(EXERCISE INSTRUCTIONS): Read the records and gather each line that includes "master".

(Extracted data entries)
BEGIN

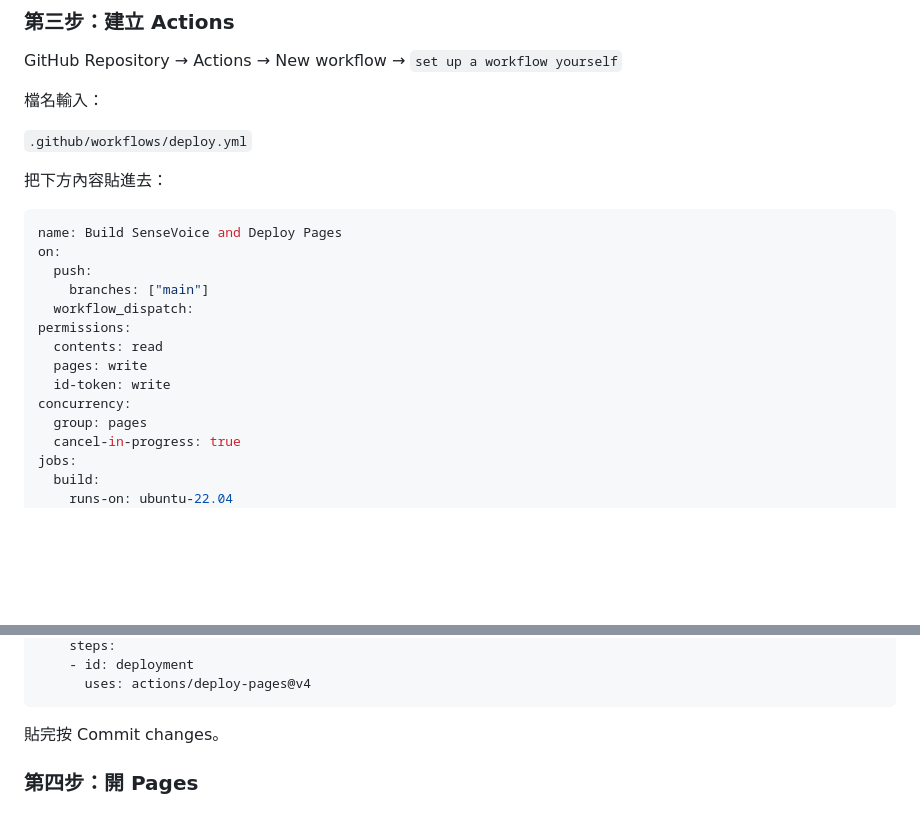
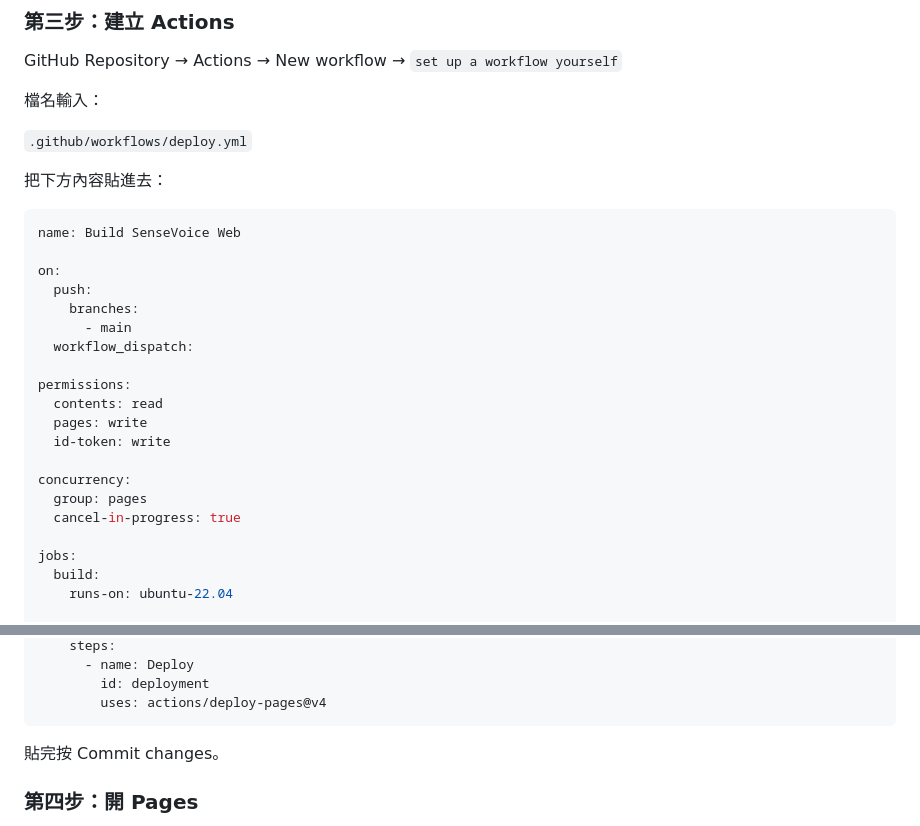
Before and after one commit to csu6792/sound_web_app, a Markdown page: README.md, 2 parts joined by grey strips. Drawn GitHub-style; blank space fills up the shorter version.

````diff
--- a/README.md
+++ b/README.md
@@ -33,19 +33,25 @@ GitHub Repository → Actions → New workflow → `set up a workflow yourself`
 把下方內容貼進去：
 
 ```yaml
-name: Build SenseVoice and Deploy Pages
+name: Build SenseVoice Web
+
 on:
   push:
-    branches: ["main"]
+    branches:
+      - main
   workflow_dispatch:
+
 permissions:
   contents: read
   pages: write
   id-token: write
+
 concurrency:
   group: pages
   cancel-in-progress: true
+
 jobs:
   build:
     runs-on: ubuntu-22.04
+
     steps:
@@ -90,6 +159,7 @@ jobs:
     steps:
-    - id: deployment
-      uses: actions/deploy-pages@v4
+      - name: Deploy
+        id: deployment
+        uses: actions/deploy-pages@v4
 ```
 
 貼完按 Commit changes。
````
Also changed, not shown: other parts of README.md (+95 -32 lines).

END
BEGIN

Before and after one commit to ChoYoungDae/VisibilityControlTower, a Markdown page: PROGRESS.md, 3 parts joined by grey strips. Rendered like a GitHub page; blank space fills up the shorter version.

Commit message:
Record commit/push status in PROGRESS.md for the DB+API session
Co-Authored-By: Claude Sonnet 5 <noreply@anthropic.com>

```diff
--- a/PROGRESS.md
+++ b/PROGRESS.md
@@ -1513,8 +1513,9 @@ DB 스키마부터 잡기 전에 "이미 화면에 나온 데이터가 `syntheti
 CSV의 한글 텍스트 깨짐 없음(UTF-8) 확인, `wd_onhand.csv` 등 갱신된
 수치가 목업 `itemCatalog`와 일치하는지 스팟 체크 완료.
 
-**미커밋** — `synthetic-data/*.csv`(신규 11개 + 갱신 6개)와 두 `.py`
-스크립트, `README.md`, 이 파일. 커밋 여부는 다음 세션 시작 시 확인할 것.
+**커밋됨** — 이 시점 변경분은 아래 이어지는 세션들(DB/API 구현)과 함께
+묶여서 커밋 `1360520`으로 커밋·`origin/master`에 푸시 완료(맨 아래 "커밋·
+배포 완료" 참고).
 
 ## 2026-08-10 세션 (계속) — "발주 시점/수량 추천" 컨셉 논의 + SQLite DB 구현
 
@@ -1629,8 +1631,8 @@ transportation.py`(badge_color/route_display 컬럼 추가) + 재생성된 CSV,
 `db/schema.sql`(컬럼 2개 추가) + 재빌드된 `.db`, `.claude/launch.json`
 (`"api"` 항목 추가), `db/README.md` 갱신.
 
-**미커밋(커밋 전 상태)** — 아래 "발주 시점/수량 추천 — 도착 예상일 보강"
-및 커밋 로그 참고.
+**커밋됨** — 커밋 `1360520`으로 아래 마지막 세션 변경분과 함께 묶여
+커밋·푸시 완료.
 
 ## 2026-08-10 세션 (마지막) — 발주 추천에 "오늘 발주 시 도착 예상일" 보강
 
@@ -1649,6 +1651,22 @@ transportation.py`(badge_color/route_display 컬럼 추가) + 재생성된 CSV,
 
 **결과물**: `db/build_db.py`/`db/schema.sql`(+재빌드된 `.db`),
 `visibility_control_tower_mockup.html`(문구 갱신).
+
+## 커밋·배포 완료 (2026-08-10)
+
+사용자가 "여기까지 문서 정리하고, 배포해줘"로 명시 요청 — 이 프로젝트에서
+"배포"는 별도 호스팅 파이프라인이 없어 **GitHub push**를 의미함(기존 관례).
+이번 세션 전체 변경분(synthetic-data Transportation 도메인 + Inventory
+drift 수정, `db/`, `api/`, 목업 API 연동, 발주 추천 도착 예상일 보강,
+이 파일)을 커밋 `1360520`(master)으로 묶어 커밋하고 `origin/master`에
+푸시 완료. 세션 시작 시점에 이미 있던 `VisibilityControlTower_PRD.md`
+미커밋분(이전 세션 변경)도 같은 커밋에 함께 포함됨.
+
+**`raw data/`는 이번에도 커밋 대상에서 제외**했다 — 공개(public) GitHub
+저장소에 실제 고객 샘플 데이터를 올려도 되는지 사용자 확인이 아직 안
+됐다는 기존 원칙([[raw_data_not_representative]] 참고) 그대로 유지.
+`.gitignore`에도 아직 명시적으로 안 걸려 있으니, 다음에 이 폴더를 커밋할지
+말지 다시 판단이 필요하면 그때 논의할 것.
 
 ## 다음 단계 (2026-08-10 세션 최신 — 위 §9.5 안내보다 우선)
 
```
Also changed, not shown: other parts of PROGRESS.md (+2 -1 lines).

END
BEGIN

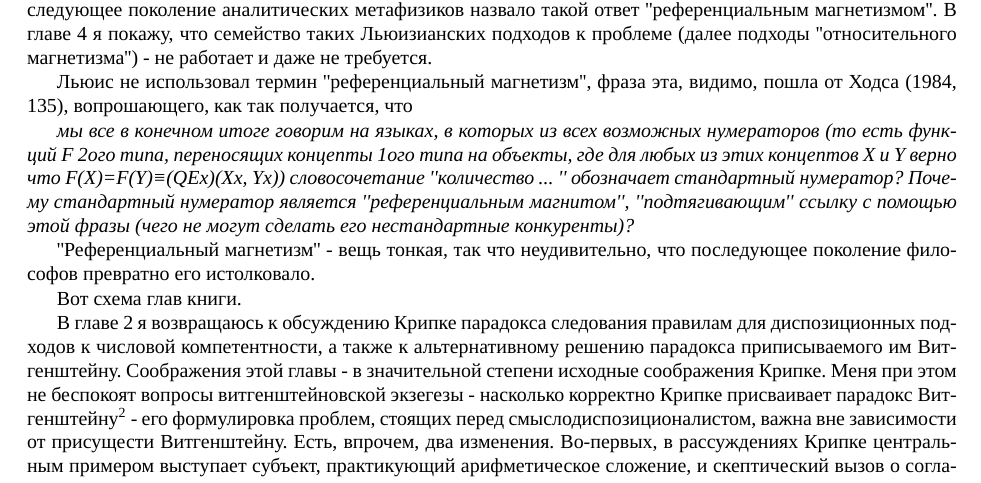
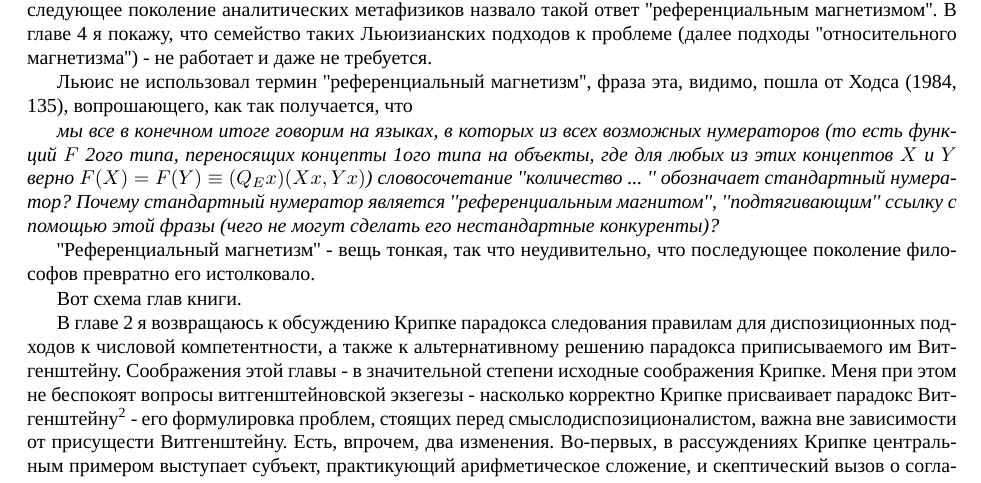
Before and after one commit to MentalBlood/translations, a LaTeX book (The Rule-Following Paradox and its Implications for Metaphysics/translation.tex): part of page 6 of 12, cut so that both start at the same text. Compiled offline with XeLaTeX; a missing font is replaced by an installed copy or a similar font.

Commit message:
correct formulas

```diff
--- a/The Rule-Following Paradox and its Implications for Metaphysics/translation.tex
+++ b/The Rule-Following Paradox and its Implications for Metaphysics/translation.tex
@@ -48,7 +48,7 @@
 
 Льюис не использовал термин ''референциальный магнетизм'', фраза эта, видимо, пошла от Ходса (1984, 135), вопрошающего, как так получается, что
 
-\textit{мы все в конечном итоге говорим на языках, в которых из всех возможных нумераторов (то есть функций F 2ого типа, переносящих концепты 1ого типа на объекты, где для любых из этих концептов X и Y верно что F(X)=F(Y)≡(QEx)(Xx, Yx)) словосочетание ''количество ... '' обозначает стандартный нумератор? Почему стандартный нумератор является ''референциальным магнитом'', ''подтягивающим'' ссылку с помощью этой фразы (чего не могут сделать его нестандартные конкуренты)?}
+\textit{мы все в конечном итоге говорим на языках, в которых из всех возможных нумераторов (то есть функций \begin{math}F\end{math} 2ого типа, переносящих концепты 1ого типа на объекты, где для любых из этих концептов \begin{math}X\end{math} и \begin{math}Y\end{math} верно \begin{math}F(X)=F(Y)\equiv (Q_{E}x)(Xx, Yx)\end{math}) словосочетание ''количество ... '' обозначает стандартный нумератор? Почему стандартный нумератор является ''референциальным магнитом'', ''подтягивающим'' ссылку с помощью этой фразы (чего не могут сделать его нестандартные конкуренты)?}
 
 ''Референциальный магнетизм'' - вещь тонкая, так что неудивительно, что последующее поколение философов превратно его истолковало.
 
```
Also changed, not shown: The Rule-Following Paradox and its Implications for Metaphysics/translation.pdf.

END

(ANSWER SPACE):
+묶여서 커밋 `1360520`으로 커밋·`origin/master`에 푸시 완료(맨 아래 "커밋·
+이 파일)을 커밋 `1360520`(master)으로 묶어 커밋하고 `origin/master`에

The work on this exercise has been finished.